Each entry should appear in the answer exactly as written.

-.-.-

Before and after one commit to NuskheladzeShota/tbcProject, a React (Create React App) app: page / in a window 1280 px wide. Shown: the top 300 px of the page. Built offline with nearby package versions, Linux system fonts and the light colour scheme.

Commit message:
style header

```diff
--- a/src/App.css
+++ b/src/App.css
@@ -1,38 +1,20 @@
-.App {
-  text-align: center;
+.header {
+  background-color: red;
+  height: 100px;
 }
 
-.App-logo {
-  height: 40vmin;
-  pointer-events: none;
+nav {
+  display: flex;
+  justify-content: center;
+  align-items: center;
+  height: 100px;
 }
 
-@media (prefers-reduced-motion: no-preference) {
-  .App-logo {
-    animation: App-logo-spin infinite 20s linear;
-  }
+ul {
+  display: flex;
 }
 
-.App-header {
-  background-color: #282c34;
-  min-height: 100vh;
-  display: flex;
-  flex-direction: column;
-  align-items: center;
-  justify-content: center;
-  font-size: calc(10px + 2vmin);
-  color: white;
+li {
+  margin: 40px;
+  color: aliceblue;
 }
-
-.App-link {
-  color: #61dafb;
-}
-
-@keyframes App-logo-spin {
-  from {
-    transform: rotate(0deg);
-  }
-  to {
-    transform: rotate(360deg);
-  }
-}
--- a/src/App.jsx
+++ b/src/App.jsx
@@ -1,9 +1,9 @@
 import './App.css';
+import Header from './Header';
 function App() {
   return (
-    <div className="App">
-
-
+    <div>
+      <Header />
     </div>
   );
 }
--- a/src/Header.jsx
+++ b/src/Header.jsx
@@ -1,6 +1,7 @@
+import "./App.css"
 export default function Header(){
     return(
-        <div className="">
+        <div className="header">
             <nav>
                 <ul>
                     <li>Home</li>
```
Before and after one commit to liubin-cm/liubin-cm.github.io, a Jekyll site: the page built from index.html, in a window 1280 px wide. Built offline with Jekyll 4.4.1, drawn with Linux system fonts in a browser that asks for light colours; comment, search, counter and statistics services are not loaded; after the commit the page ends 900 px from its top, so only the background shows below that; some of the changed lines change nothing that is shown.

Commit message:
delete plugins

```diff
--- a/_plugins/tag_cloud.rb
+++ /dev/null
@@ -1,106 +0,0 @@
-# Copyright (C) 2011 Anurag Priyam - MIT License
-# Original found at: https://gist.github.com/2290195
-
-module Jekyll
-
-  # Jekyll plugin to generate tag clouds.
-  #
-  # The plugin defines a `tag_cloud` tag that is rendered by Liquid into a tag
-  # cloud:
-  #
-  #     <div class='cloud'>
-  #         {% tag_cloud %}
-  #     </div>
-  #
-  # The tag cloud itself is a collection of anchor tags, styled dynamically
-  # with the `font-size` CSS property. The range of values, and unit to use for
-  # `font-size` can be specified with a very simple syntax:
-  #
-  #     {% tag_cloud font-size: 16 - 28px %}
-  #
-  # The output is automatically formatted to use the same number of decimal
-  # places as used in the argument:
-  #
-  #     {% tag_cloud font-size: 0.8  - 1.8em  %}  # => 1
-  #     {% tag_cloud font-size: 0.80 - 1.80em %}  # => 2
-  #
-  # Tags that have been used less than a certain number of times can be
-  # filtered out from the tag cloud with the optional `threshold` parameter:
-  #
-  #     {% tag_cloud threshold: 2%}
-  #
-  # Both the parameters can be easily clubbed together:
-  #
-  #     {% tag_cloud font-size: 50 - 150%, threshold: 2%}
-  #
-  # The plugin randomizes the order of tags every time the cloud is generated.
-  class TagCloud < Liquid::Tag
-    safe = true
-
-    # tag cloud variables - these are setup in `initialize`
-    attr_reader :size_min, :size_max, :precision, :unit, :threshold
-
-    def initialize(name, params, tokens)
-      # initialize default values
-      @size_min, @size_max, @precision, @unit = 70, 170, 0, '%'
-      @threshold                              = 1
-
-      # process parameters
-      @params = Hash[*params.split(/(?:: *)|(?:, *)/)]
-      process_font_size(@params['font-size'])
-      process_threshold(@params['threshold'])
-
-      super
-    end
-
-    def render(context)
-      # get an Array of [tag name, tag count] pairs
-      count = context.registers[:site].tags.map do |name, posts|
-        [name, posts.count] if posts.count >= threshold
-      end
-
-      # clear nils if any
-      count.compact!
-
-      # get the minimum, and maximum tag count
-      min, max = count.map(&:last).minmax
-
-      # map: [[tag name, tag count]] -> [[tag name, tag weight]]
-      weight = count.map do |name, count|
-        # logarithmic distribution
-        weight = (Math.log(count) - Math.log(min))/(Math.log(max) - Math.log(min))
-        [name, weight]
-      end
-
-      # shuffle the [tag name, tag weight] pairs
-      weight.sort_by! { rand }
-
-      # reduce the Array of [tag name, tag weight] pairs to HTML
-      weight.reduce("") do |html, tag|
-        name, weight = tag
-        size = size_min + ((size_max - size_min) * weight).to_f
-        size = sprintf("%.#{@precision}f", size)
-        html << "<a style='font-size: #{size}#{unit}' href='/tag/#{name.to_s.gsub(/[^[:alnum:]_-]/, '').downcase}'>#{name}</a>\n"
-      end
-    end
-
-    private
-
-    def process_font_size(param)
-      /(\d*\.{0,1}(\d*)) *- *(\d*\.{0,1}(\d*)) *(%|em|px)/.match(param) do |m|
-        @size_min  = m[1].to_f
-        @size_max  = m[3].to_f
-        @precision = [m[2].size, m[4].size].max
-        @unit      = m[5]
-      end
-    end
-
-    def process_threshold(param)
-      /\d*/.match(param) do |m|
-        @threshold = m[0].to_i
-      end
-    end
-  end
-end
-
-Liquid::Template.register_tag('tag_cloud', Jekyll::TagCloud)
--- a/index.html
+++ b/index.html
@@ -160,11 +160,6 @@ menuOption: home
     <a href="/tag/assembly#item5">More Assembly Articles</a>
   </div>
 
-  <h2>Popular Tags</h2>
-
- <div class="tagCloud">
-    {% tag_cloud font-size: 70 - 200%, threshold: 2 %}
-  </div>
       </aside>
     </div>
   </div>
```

-.-.-

_Completed exercise_.
Before and after one commit to NuskheladzeShota/tbcProject, a React (Create React App) app: page / in a window 1280 px wide. Shown: the top 300 px of the page. Built offline with nearby package versions, Linux system fonts and the light colour scheme.

Commit message:
style header

```diff
--- a/src/App.css
+++ b/src/App.css
@@ -1,38 +1,20 @@
-.App {
-  text-align: center;
+.header {
+  background-color: red;
+  height: 100px;
 }
 
-.App-logo {
-  height: 40vmin;
-  pointer-events: none;
+nav {
+  display: flex;
+  justify-content: center;
+  align-items: center;
+  height: 100px;
 }
 
-@media (prefers-reduced-motion: no-preference) {
-  .App-logo {
-    animation: App-logo-spin infinite 20s linear;
-  }
+ul {
+  display: flex;
 }
 
-.App-header {
-  background-color: #282c34;
-  min-height: 100vh;
-  display: flex;
-  flex-direction: column;
-  align-items: center;
-  justify-content: center;
-  font-size: calc(10px + 2vmin);
-  color: white;
+li {
+  margin: 40px;
+  color: aliceblue;
 }
-
-.App-link {
-  color: #61dafb;
-}
-
-@keyframes App-logo-spin {
-  from {
-    transform: rotate(0deg);
-  }
-  to {
-    transform: rotate(360deg);
-  }
-}
--- a/src/App.jsx
+++ b/src/App.jsx
@@ -1,9 +1,9 @@
 import './App.css';
+import Header from './Header';
 function App() {
   return (
-    <div className="App">
-
-
+    <div>
+      <Header />
     </div>
   );
 }
--- a/src/Header.jsx
+++ b/src/Header.jsx
@@ -1,6 +1,7 @@
+import "./App.css"
 export default function Header(){
     return(
-        <div className="">
+        <div className="header">
             <nav>
                 <ul>
                     <li>Home</li>
```
Before and after one commit to liubin-cm/liubin-cm.github.io, a Jekyll site: the page built from index.html, in a window 1280 px wide. Built offline with Jekyll 4.4.1, drawn with Linux system fonts in a browser that asks for light colours; comment, search, counter and statistics services are not loaded; after the commit the page ends 900 px from its top, so only the background shows below that; some of the changed lines change nothing that is shown.

Commit message:
delete plugins

```diff
--- a/_plugins/tag_cloud.rb
+++ /dev/null
@@ -1,106 +0,0 @@
-# Copyright (C) 2011 Anurag Priyam - MIT License
-# Original found at: https://gist.github.com/2290195
-
-module Jekyll
-
-  # Jekyll plugin to generate tag clouds.
-  #
-  # The plugin defines a `tag_cloud` tag that is rendered by Liquid into a tag
-  # cloud:
-  #
-  #     <div class='cloud'>
-  #         {% tag_cloud %}
-  #     </div>
-  #
-  # The tag cloud itself is a collection of anchor tags, styled dynamically
-  # with the `font-size` CSS property. The range of values, and unit to use for
-  # `font-size` can be specified with a very simple syntax:
-  #
-  #     {% tag_cloud font-size: 16 - 28px %}
-  #
-  # The output is automatically formatted to use the same number of decimal
-  # places as used in the argument:
-  #
-  #     {% tag_cloud font-size: 0.8  - 1.8em  %}  # => 1
-  #     {% tag_cloud font-size: 0.80 - 1.80em %}  # => 2
-  #
-  # Tags that have been used less than a certain number of times can be
-  # filtered out from the tag cloud with the optional `threshold` parameter:
-  #
-  #     {% tag_cloud threshold: 2%}
-  #
-  # Both the parameters can be easily clubbed together:
-  #
-  #     {% tag_cloud font-size: 50 - 150%, threshold: 2%}
-  #
-  # The plugin randomizes the order of tags every time the cloud is generated.
-  class TagCloud < Liquid::Tag
-    safe = true
-
-    # tag cloud variables - these are setup in `initialize`
-    attr_reader :size_min, :size_max, :precision, :unit, :threshold
-
-    def initialize(name, params, tokens)
-      # initialize default values
-      @size_min, @size_max, @precision, @unit = 70, 170, 0, '%'
-      @threshold                              = 1
-
-      # process parameters
-      @params = Hash[*params.split(/(?:: *)|(?:, *)/)]
-      process_font_size(@params['font-size'])
-      process_threshold(@params['threshold'])
-
-      super
-    end
-
-    def render(context)
-      # get an Array of [tag name, tag count] pairs
-      count = context.registers[:site].tags.map do |name, posts|
-        [name, posts.count] if posts.count >= threshold
-      end
-
-      # clear nils if any
-      count.compact!
-
-      # get the minimum, and maximum tag count
-      min, max = count.map(&:last).minmax
-
-      # map: [[tag name, tag count]] -> [[tag name, tag weight]]
-      weight = count.map do |name, count|
-        # logarithmic distribution
-        weight = (Math.log(count) - Math.log(min))/(Math.log(max) - Math.log(min))
-        [name, weight]
-      end
-
-      # shuffle the [tag name, tag weight] pairs
-      weight.sort_by! { rand }
-
-      # reduce the Array of [tag name, tag weight] pairs to HTML
-      weight.reduce("") do |html, tag|
-        name, weight = tag
-        size = size_min + ((size_max - size_min) * weight).to_f
-        size = sprintf("%.#{@precision}f", size)
-        html << "<a style='font-size: #{size}#{unit}' href='/tag/#{name.to_s.gsub(/[^[:alnum:]_-]/, '').downcase}'>#{name}</a>\n"
-      end
-    end
-
-    private
-
-    def process_font_size(param)
-      /(\d*\.{0,1}(\d*)) *- *(\d*\.{0,1}(\d*)) *(%|em|px)/.match(param) do |m|
-        @size_min  = m[1].to_f
-        @size_max  = m[3].to_f
-        @precision = [m[2].size, m[4].size].max
-        @unit      = m[5]
-      end
-    end
-
-    def process_threshold(param)
-      /\d*/.match(param) do |m|
-        @threshold = m[0].to_i
-      end
-    end
-  end
-end
-
-Liquid::Template.register_tag('tag_cloud', Jekyll::TagCloud)
--- a/index.html
+++ b/index.html
@@ -160,11 +160,6 @@ menuOption: home
     <a href="/tag/assembly#item5">More Assembly Articles</a>
   </div>
 
-  <h2>Popular Tags</h2>
-
- <div class="tagCloud">
-    {% tag_cloud font-size: 70 - 200%, threshold: 2 %}
-  </div>
       </aside>
     </div>
   </div>
```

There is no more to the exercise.